Empathy - the sharing and understanding of others’ emotions and thoughts - is considered a defining feature of what it means to be human. Although empathy underpins many of our social interactions and is thought to be evolutionarily ancient, its origins remain relatively obscure. Here, this chapter presents research investigating socioemotional development in our closest living relatives, chimpanzees (Pan troglodytes) and bonobos (P. paniscus), to identify the origins of empathy, across ontogenetic and evolutionary timescales. Research on consolation, a form of comforting behavior, indicate that sensitivity to others’ emotional states is present early in great ape life, and that individuals consistently differ from one another in this trait. Mirroring effects shown for human infants, orphan juvenile apes show more disordered socioemotional functioning and reduced empathy as compared to mother-reared peers. These findings suggest a deep evolutionary and ontogenetic basis of empathy and some striking similarities in socioemotional development between humans and great apes.

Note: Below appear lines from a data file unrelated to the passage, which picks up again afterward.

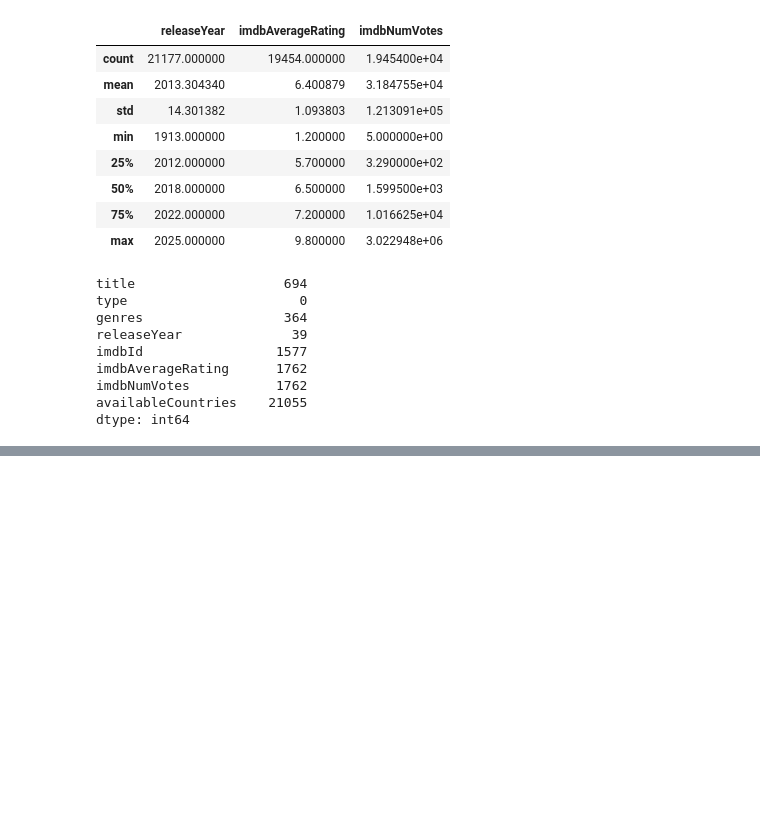
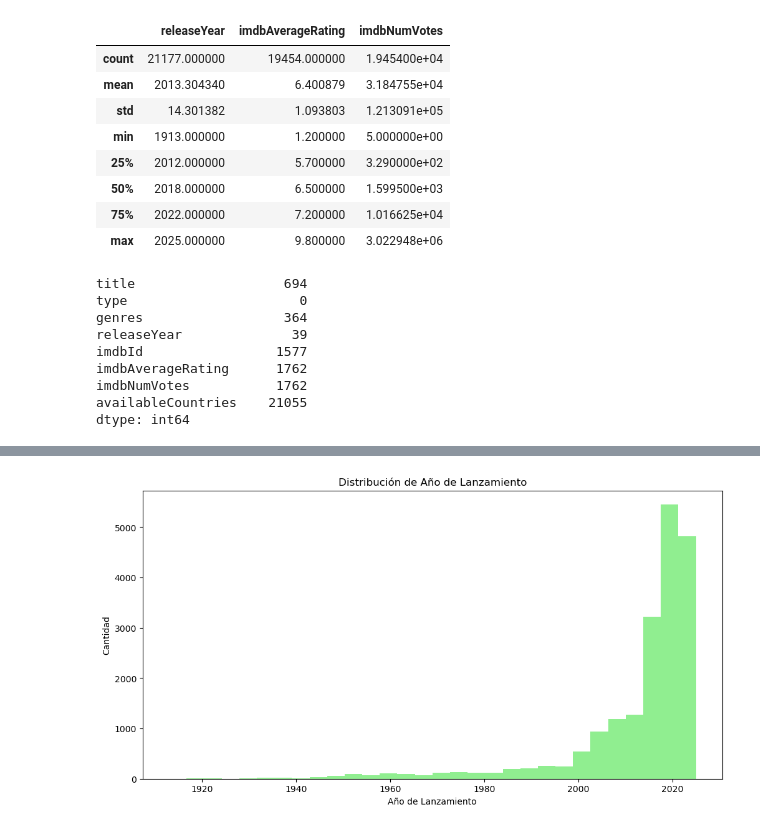
Before and after one commit to ferrpm/netflix-recommender, a Jupyter notebook: movie_series_recommender.ipynb, the cells around one changed output, grey strips where cells are left out. Cells and saved outputs as stored; diff of their text form; code cells hidden in the pictures; blank space fills up the shorter version.

```diff
--- a/movie_series_recommender.ipynb
+++ b/movie_series_recommender.ipynb
@@ -75,0 +159,10 @@ IntCastingNaNError: Cannot convert non-finite values (NA or inf) to integer
+# %%
+# Histograma de los años de lanzamiento
+plt.figure(figsize=(12,6))
+netflix_df['releaseYear'].plot(kind='hist', bins=30, color='lightgreen')
+plt.title('Distribución de Año de Lanzamiento')
+plt.xlabel('Año de Lanzamiento')
+plt.ylabel('Cantidad')
+plt.show()
+# %% [output]
+[figure, added]
```
Also changed, not shown: parts of 6 cells of this notebook.
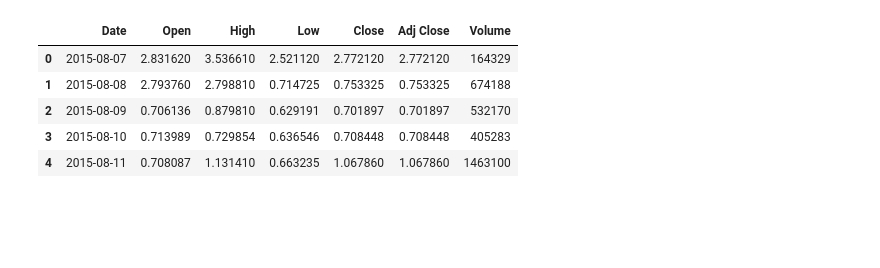
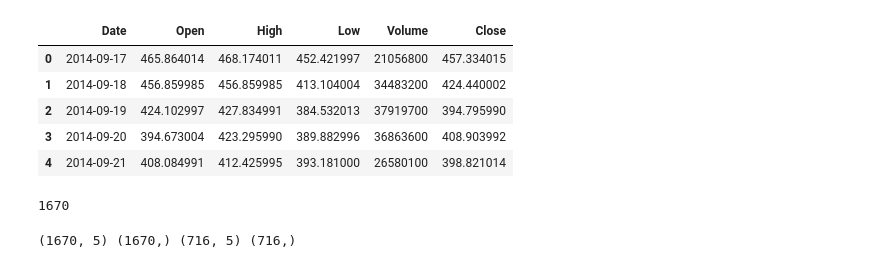
Before and after one commit to harmishpatel21/forecasting-crypto, a Jupyter notebook: Data_extraction.ipynb, the cells around one changed output. Cells and saved outputs as stored; diff of their text form; code cells hidden in the pictures; blank space fills up the shorter version.

```diff
--- a/Data_extraction.ipynb
+++ b/Data_extraction.ipynb
@@ -42,7 +59,7 @@ import yfinance as yf
 yf.pdr_override()
 import pandas as pd
 # %%
-ticker = "ETH-USD"
+ticker = "BTC-USD"
 startDate = "2010-01-01"
 EndDate = "2021-04-01"
 today = date.today()
@@ -64,10 +101,11 @@ data.head()
 # %%
 data=data.reset_index()
+data = data[['Date','Open','High','Low','Volume','Close']]
 data.head()
 # %% [output]
-|  | Date | Open | High | Low | Close | Adj Close | Volume |
-| 0 | 2015-08-07 | 2.831620 | 3.536610 | 2.521120 | 2.772120 | 2.772120 | 164329 |
-| 1 | 2015-08-08 | 2.793760 | 2.798810 | 0.714725 | 0.753325 | 0.753325 | 674188 |
-| 2 | 2015-08-09 | 0.706136 | 0.879810 | 0.629191 | 0.701897 | 0.701897 | 532170 |
-| 3 | 2015-08-10 | 0.713989 | 0.729854 | 0.636546 | 0.708448 | 0.708448 | 405283 |
-| 4 | 2015-08-11 | 0.708087 | 1.131410 | 0.663235 | 1.067860 | 1.067860 | 1463100 |
+|  | Date | Open | High | Low | Volume | Close |
+| 0 | 2014-09-17 | 465.864014 | 468.174011 | 452.421997 | 21056800 | 457.334015 |
+| 1 | 2014-09-18 | 456.859985 | 456.859985 | 413.104004 | 34483200 | 424.440002 |
+| 2 | 2014-09-19 | 424.102997 | 427.834991 | 384.532013 | 37919700 | 394.795990 |
+| 3 | 2014-09-20 | 394.673004 | 423.295990 | 389.882996 | 36863600 | 408.903992 |
+| 4 | 2014-09-21 | 408.084991 | 412.425995 | 393.181000 | 26580100 | 398.821014 |
@@ -73,0 +115,5 @@ data.head()
+# %%
+size = int(len(data) * 0.7)
+print(size)
+# %% [output]
+1670
@@ -73,0 +123,8 @@ data.head()
+# %%
+train_X = train.iloc[:, :-1]
+train_Y = train.iloc[:, -1]
+test_X = test.iloc[:, :-1]
+test_Y = test.iloc[:, -1]
+print(train_X.shape,train_Y.shape,test_X.shape,test_Y.shape)
+# %% [output]
+(1670, 5) (1670,) (716, 5) (716,)
```
Also changed, not shown: parts of 32 cells of this notebook.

Clay, Z., Webb, C., Romero, T., & de Waal, F. (2022). Comparative Perspectives of Empathy Development: Insights from chimpanzees and bonobos. In D. Dukes, E. Walle, & A. Samson (Eds.), The Oxford Handbook of Emotional Development (277-290). Oxford University Press. https://doi.org/10.1093/oxfordhb/9780198855903.013.30